▶ **Task to carry out**: Search the records below for the word "target" and show every line where it occurs.

▶ **Data for the task**:

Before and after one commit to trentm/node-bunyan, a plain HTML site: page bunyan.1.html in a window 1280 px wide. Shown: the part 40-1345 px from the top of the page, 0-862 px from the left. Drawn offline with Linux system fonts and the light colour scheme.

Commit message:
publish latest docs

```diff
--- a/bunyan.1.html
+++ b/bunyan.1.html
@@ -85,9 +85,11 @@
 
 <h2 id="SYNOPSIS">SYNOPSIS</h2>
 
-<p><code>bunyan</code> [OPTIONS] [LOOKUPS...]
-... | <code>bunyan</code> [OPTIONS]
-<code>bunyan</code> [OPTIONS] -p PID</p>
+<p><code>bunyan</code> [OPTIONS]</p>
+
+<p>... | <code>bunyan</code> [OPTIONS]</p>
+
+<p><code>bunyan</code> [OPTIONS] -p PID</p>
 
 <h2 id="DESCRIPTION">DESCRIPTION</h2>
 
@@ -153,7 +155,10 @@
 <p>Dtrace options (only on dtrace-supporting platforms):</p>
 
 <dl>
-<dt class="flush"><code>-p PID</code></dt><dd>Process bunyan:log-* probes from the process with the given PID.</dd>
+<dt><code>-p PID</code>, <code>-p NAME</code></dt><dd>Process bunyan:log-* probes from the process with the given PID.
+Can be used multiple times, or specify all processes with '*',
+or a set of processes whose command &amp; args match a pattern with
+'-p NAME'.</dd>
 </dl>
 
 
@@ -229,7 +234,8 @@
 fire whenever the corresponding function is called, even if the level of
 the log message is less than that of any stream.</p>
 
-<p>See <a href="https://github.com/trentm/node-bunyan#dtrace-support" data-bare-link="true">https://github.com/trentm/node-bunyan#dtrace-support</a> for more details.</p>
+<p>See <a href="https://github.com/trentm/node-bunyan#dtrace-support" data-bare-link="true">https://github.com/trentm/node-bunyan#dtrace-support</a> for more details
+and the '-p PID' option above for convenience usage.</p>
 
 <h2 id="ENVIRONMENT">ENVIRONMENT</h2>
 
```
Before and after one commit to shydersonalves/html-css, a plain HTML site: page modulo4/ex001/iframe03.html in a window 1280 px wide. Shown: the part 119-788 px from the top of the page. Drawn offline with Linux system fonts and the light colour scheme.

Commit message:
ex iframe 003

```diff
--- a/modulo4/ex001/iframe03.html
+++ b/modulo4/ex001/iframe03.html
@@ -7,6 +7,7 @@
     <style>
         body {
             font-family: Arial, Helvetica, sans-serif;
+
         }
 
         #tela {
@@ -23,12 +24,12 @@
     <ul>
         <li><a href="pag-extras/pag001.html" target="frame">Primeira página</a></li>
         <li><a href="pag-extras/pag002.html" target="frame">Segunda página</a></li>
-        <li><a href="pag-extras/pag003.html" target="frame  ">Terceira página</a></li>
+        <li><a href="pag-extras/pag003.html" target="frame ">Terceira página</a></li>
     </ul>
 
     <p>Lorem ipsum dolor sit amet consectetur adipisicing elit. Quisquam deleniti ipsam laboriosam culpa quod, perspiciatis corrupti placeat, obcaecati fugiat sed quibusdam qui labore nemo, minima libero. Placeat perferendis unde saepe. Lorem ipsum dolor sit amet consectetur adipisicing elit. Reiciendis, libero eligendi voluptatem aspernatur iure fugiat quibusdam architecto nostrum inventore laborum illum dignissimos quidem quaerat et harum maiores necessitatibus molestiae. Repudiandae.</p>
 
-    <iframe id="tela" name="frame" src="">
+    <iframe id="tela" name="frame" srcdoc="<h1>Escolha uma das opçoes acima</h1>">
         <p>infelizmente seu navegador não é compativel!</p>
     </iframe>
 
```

▶ **Result of this exercise**:
         <li><a href="pag-extras/pag001.html" target="frame">Primeira página</a></li>
         <li><a href="pag-extras/pag002.html" target="frame">Segunda página</a></li>
-        <li><a href="pag-extras/pag003.html" target="frame  ">Terceira página</a></li>
+        <li><a href="pag-extras/pag003.html" target="frame ">Terceira página</a></li>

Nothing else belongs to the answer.